Toddler dies from E. coli after trip to county fair

Story highlights

  • 2-year-old dies after going to fair in N. Carolina
  • 38 people have shown signs of the infection
  • Officials have yet to pinpoint possible source
  • Outbreak comes a year after E. coli scare at the state fair

The number of cases of E. coli stemming from a county fair in North Carolina has grown to 38, including one child who died, the state's department of health said Monday.

More than 165,000 people attended the Cleveland County Fair, which ended October 7.

Eight people have been hospitalized for E. coli infections. Two-year-old Gage Lafevers of Bessemer City died Friday, CNN affiliate WBTV reported.

There are more than 700 strains of the bacteria E. coli. Although most of them are harmless, some can cause serious problems by attacking the intestinal tract. Contracting certain forms of E. coli can lead to diarrhea, nausea, dehydration and in some cases, death.

Symptoms of E. coli infection can occur as late as 10 days after exposure, the North Carolina health department said.

2011: E. coli scare
2011: E. coli scare

    JUST WATCHED

    2011: E. coli scare

MUST WATCH

2011: E. coli scare 02:10

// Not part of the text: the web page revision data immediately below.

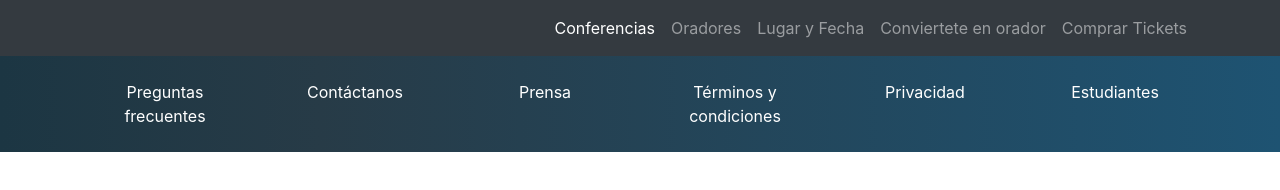
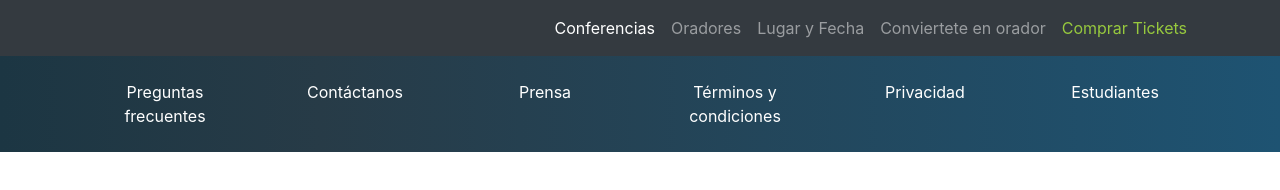
Before and after one commit to jeza077/bootstrap, a plain HTML site: page index.html in a window 1280 px wide. Drawn offline with nearby package versions, Linux system fonts and the light colour scheme.

Commit message:
Resalte el enlace de tickets

```diff
--- a/index.css
+++ b/index.css
@@ -1,3 +1,7 @@
+.text-resaltar {
+    color: #97c93e !important;
+}
+
 #header img {
     width: 80px;
 }
```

"Not much we can say until things are definitely connected and hopefully we can know soon," Cleveland County Fair Manager Calvin Hastings said. "All we can do is hope and pray for the families."

WBTV reported that as many as 75 people who attended the fair have been interviewed by officials, but authorities have yet to discern a possible source of the infection.

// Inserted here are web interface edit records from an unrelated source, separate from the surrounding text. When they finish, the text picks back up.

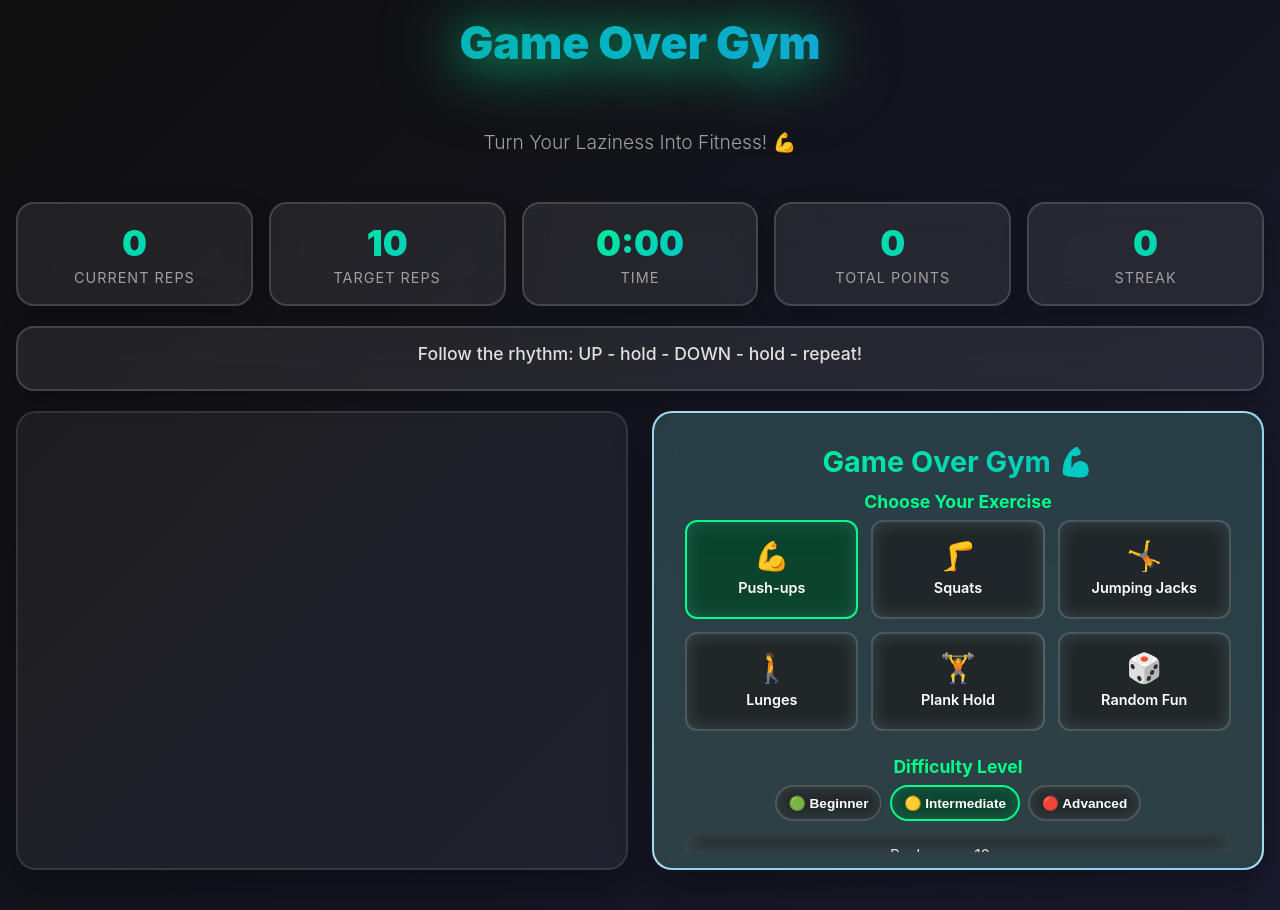
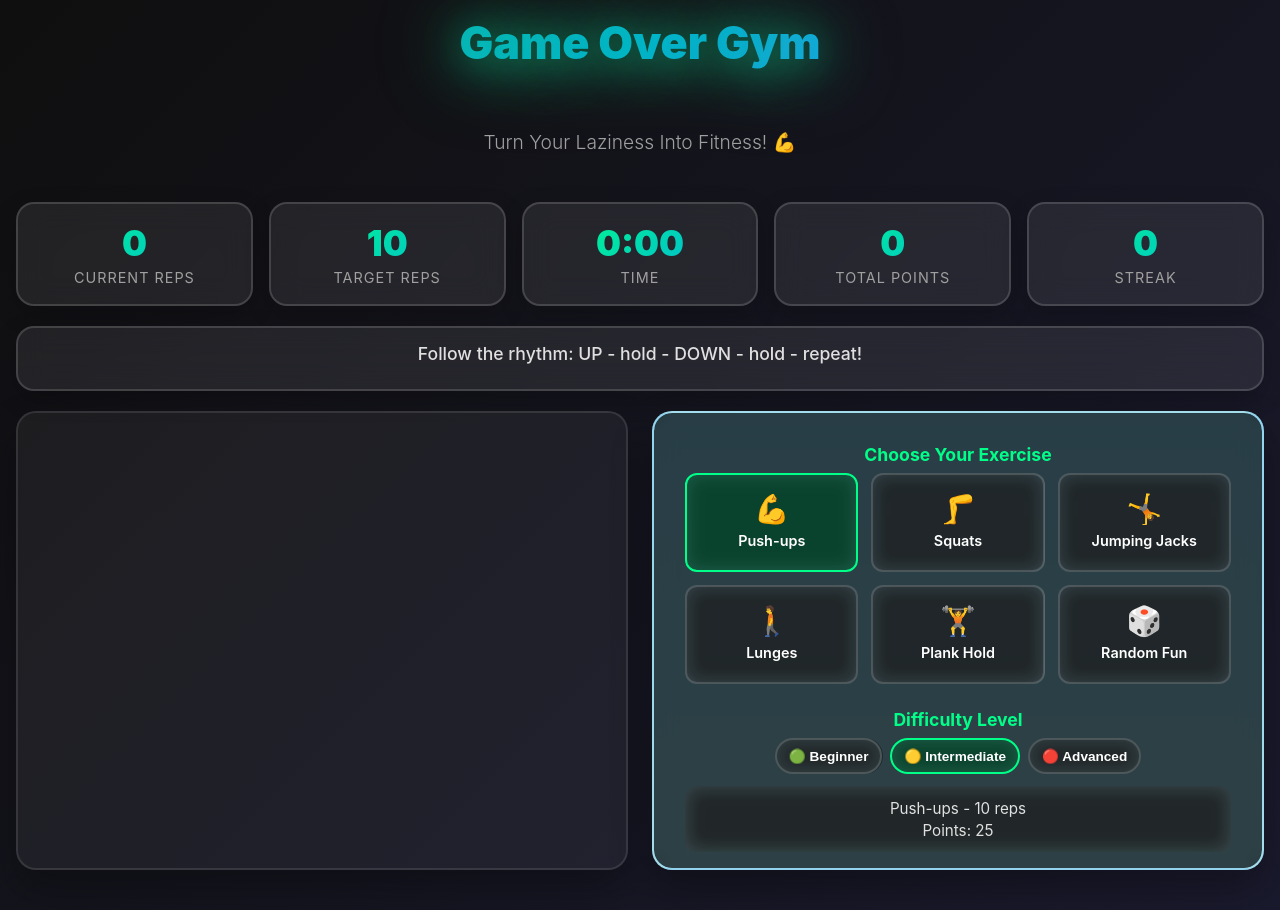
Before and after one commit to algomix-co/game-over-gym, a plain HTML site: page index.html in a window 1280 px wide. Drawn offline with Linux system fonts and the light colour scheme.

Commit message:
fix: removed title from menu panel

```diff
--- a/index.html
+++ b/index.html
@@ -68,7 +68,7 @@
                 <canvas id="gameCanvas"></canvas>
                 <div class="game-overlay" id="gameOverlay">
                     <div class="start-screen" id="startScreen">
-                        <h2>Game Over Gym 💪</h2>
+                        <!-- <h2>Game Over Gym 💪</h2> -->
                         <div class="exercise-selection">
                             <h3>Choose Your Exercise</h3>
                             <div class="exercise-grid" id="exerciseGrid">
```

Health officials said 22 of the people sickened are children.

The outbreak comes about a year after one at the North Carolina State Fair in Raleigh affected 27 people. The source of that outbreak was a building that housed animals, officials said.

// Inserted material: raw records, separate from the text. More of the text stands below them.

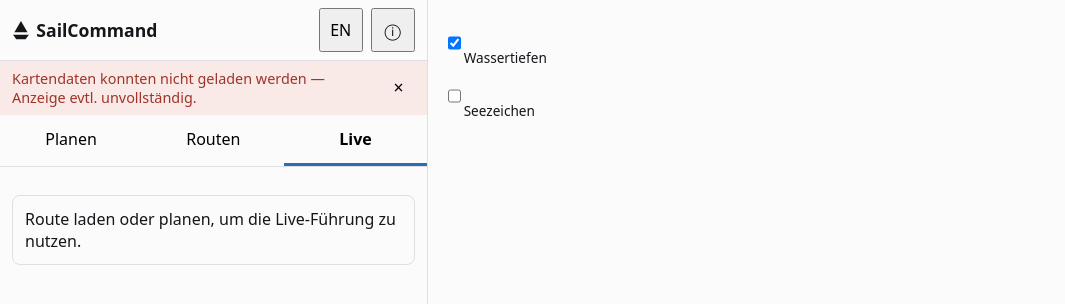
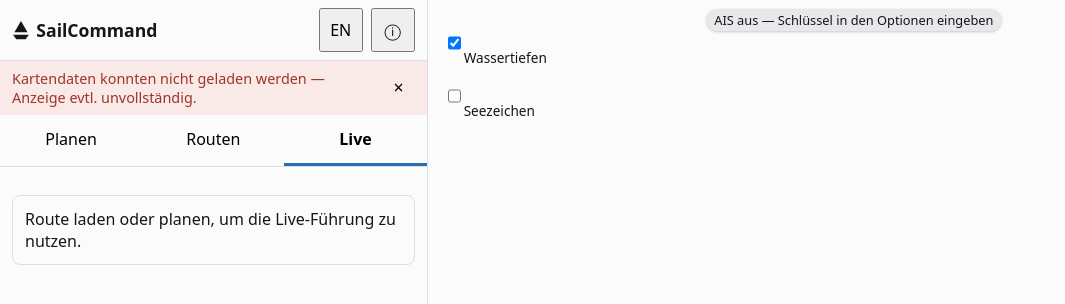
Before and after one commit to DocGerd/sail_command, a React (Vite) app in the folder app/: page / in a window 1280 px wide. Both pictures are taken after a click on the tab "Live". Shown: the top 304 px of the page, without its empty margins (0-1065 px from the left). Built offline with nearby package versions, Linux system fonts and the light colour scheme; no server answers; what pmtiles would draw is missing.

Commit message:
feat: wire AIS overlay into the Live tab (#25)

```diff
--- a/app/src/App.tsx
+++ b/app/src/App.tsx
@@ -28,6 +28,8 @@ import PlansList, { type RecalcMode } from './components/PlansList';
 import RouteSummary from './components/RouteSummary';
 import DepthProfile from './components/DepthProfile';
 import LiveView from './components/LiveView';
+import AisTraffic from './components/AisTraffic';
+import { AIS_VESSEL_LAYER } from './components/AisLayer';
 import Banner, { type BannerKind } from './components/Banner';
 import AboutDialog from './components/AboutDialog';
 import ReloadPrompt from './components/ReloadPrompt';
@@ -47,7 +49,7 @@ const FORECAST_HORIZON_MS = FORECAST_DAYS * 86_400_000;
 // that lands on them, so MapView gates a raw tap-pick out on a hit (#38,
 // #7). Module-level for a stable identity — MapView syncs it into a ref
 // every render.
-const INTERACTIVE_MAP_LAYER_IDS = [HARBOR_CIRCLE_LAYER, SEAMARKS_LAYER];
+const INTERACTIVE_MAP_LAYER_IDS = [HARBOR_CIRCLE_LAYER, SEAMARKS_LAYER, AIS_VESSEL_LAYER];
 
 const TAP_TARGET_LABEL_KEY: Record<TapTarget, MsgKey> = {
   origin: 'planner.origin.label',
@@ -575,6 +577,10 @@ function AppShell() {
               mounted while the Live tab is active — switching away stops GPS
               tracking rather than running it in the background. */}
           {tab === 'live' && (
+            <>
+              {/* #25 AIS live traffic overlay — Live tab only, inside MapView's
+                  subtree for the map context. Fully inert without a key. */}
+              <AisTraffic apiKey={settings.aisApiKey} ownMmsi={settings.ownMmsi} />
               <LiveView
                 panelSlot={isWide ? liveSlot : null}
                 reroute={{
@@ -583,6 +589,7 @@ function AppShell() {
                   onReroute: handleLiveReroute,
                 }}
               />
+            </>
           )}
         </MapView>
       </div>
--- a/app/src/app.css
+++ b/app/src/app.css
@@ -407,6 +407,31 @@ select {
   border-bottom-color: var(--sc-bg);
 }
 
+/* AIS status chip (#25) — a small map overlay on the Live tab, top-centered so
+   it clears the top-left data-layer controls and the top-right route cluster. */
+.ais-status {
+  position: absolute;
+  top: 0.5rem;
+  left: 50%;
+  transform: translateX(-50%);
+  z-index: 1;
+  pointer-events: none;
+}
+
+.ais-status-chip {
+  background: color-mix(in srgb, var(--sc-bg) 88%, transparent);
+  box-shadow: 0 1px 3px rgb(0 0 0 / 0.2);
+}
+
+.ais-status-live {
+  color: #009e73;
+}
+
+.ais-status-offline,
+.ais-status-keyError {
+  color: #d55e00;
+}
+
 .route-layer-time-slider {
   display: flex;
   align-items: center;
--- /dev/null
+++ b/app/src/components/AisTraffic.tsx
@@ -0,0 +1,100 @@
+import { useEffect, useState } from 'react';
+import { useMapInstance } from './MapView';
+import { useT } from '../i18n';
+import { useOnline } from '../state/AppState';
+import { useAisTraffic, type AisStatus } from '../state/useAisTraffic';
+import AisLayer from './AisLayer';
+import Chip from './Chip';
+import { padBoundingBox, viewportEscapedBbox, type AisBoundingBox } from '../services/aisStream';
+import type { MsgKey } from '../i18n/dict.de';
+
+const AIS_BBOX_PAD = 0.2; // subscribe to the viewport padded 20% each side
+const AIS_RESUBSCRIBE_DEBOUNCE_MS = 2000;
+
+const STATUS_KEY: Record<Exclude<AisStatus, 'live'>, MsgKey> = {
+  off: 'ais.status.off',
+  connecting: 'ais.status.connecting',
+  offline: 'ais.status.offline',
+  keyError: 'ais.status.keyError',
+};
+
+// Pure, unit-tested: the five-state status chip. Kept separate from the
+// map/hook wiring so it can be tested without a MapLibre instance.
+export function AisStatusChip({ status, targetCount }: { status: AisStatus; targetCount: number }) {
+  const t = useT();
+  const text =
+    status === 'live' ? t('ais.status.live', { count: targetCount }) : t(STATUS_KEY[status]);
+  return (
+    <div className="ais-status" role="status">
+      <Chip className={`ais-status-chip ais-status-${status}`}>{text}</Chip>
+    </div>
+  );
+}
+
+/**
+ * #25: the Live-tab AIS overlay controller. Mounted only while tab === 'live'
+ * (App), inside MapView's subtree so useMapInstance()/AisLayer see the map.
+ * Owns the viewport→bbox subscription (debounced moveend, padded, re-sent only
+ * when the view leaves the padded box) and the online/visibility gates, then
+ * delegates the socket lifecycle to useAisTraffic. Renders the vessel layers
+ * (AisLayer) plus a status-chip overlay on the map.
+ */
+export default function AisTraffic({
+  apiKey,
+  ownMmsi,
+}: {
+  apiKey: string | undefined;
+  ownMmsi: string | undefined;
+}) {
+  const map = useMapInstance();
+  const online = useOnline();
+  const [visible, setVisible] = useState(() => document.visibilityState === 'visible');
+  const [bbox, setBbox] = useState<AisBoundingBox | null>(null);
+
+  useEffect(() => {
+    const onVis = () => setVisible(document.visibilityState === 'visible');
+    document.addEventListener('visibilitychange', onVis);
+    return () => document.removeEventListener('visibilitychange', onVis);
+  }, []);
+
+  // Track the viewport, debounced. Re-pad (and thus re-subscribe) only when the
+  // current view escapes the padded box we last subscribed to — a small pan
+  // inside the pad margin sends nothing.
+  useEffect(() => {
+    if (!map) return;
+    const update = () => {
+      const b = map.getBounds();
+      const sw = { lat: b.getSouth(), lon: b.getWest() };
+      const ne = { lat: b.getNorth(), lon: b.getEast() };
+      setBbox((prev) =>
+        prev && !viewportEscapedBbox(prev, sw, ne) ? prev : padBoundingBox(sw, ne, AIS_BBOX_PAD),
+      );
+    };
+    update(); // initial bbox
+    let timer: number | undefined;
+    const onMoveEnd = () => {
+      window.clearTimeout(timer);
+      timer = window.setTimeout(update, AIS_RESUBSCRIBE_DEBOUNCE_MS);
+    };
+    map.on('moveend', onMoveEnd);
+    return () => {
+      window.clearTimeout(timer);
+      map.off('moveend', onMoveEnd);
+    };
+  }, [map]);
+
+  const { status, targets, targetCount } = useAisTraffic({
+    apiKey,
+    ownMmsi,
+    bbox,
+    online,
+    visible,
+  });
+
+  return (
+    <>
+      <AisLayer targets={targets} />
+      <AisStatusChip status={status} targetCount={targetCount} />
+    </>
+  );
+}
--- a/app/src/i18n/dict.de.ts
+++ b/app/src/i18n/dict.de.ts
@@ -277,5 +277,10 @@ export const de = {
   'options.ais.mmsi.invalid': 'Die MMSI muss aus genau 9 Ziffern bestehen.',
   'options.ais.help':
     'Zeigt Live-Schiffsverkehr aus der Umgebung nur in der Live-Ansicht (nur online). Erstelle einen kostenlosen API-Schlüssel auf aisstream.io und füge ihn hier ein. Schlüssel und MMSI bleiben nur auf diesem Gerät gespeichert; der Schlüssel wird ausschließlich an aisstream.io als Teil des Abonnements gesendet, die MMSI dient nur dazu, das eigene Schiff aus der Anzeige herauszufiltern, und wird niemals übertragen. Aufmerksamkeitshilfe, kein Navigationsgerät.',
+  'ais.status.off': 'AIS aus — Schlüssel in den Optionen eingeben',
+  'ais.status.connecting': 'AIS verbindet…',
+  'ais.status.live': 'AIS live · {count} Schiffe',
+  'ais.status.offline': 'AIS offline',
+  'ais.status.keyError': 'AIS: API-Schlüssel prüfen',
 } as const;
 export type MsgKey = keyof typeof de;
--- a/app/src/i18n/dict.en.ts
+++ b/app/src/i18n/dict.en.ts
@@ -272,4 +272,9 @@ export const en = {
   'options.ais.mmsi.invalid': 'MMSI must be exactly 9 digits.',
   'options.ais.help':
     'Shows live surrounding vessel traffic in the Live view only (online only). Create a free API key at aisstream.io and paste it here. Your key and MMSI stay on this device; the key is sent only to aisstream.io as part of the subscription, and the MMSI is used only to filter your own vessel out of the display and is never transmitted. An awareness aid, not a navigation device.',
+  'ais.status.off': 'AIS off — add a key in Options',
+  'ais.status.connecting': 'AIS connecting…',
+  'ais.status.live': 'AIS live · {count} vessels',
+  'ais.status.offline': 'AIS offline',
+  'ais.status.keyError': 'AIS: check your API key',
 } satisfies Record<MsgKey, string>;
```
Also changed, not shown: 1 other file (tests, documents, lock files or other folders). Lines whose indentation alone changed are shown as unchanged.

Food recall roundup

Kroger recalls bagged spinach

Food safety tips from a pro

E. coli outbreak sickens 14 in six states